Exercise goal:
When a line below holds the string "import", show that line.

Data shown:
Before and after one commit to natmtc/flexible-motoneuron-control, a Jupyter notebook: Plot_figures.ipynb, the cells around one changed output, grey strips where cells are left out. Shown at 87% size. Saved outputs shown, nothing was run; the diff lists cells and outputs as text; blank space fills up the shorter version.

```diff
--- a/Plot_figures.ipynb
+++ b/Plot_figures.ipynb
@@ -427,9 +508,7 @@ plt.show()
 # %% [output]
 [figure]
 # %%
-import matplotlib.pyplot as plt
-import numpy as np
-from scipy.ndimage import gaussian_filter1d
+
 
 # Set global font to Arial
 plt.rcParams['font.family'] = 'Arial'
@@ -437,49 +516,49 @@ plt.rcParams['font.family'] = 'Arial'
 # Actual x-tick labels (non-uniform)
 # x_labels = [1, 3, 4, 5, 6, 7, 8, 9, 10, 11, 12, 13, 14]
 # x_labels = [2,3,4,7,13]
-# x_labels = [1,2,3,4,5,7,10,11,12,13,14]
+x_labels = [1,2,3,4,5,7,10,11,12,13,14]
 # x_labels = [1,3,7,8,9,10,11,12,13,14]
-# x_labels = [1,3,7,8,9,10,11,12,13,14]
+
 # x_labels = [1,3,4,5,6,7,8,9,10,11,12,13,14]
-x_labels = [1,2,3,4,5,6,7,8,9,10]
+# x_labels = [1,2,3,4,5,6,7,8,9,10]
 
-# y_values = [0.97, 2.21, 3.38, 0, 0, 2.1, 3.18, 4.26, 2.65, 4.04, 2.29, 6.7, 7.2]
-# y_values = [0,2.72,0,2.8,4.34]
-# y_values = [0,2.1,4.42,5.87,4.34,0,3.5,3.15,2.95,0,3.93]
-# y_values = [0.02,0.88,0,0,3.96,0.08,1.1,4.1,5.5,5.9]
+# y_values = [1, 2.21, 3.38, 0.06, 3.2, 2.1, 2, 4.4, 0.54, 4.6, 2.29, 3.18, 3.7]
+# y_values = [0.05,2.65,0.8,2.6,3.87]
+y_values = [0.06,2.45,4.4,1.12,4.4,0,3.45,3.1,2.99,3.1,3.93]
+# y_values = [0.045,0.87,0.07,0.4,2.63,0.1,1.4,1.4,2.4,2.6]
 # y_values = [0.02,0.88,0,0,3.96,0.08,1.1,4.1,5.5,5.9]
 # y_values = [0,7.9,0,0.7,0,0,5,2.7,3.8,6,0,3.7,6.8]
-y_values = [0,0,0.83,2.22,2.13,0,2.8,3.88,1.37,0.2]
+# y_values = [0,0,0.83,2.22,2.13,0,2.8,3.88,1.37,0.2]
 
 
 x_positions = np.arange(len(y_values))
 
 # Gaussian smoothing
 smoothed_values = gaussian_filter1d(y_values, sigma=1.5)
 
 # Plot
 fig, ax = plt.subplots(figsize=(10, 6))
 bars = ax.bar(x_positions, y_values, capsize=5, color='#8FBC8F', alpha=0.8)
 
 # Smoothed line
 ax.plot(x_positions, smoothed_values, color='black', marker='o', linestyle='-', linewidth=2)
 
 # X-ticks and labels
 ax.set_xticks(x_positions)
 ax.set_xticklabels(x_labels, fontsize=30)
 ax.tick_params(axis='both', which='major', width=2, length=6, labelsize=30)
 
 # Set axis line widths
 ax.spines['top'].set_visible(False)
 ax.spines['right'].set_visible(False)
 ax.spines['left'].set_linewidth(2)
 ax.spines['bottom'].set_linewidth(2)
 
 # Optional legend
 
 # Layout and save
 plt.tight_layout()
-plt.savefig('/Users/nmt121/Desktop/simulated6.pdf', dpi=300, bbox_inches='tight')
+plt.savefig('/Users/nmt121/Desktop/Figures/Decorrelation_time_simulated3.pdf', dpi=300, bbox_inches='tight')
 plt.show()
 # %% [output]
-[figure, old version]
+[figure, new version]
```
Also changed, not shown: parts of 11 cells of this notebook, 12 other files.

Answer box:
-import matplotlib.pyplot as plt
-import numpy as np
-from scipy.ndimage import gaussian_filter1d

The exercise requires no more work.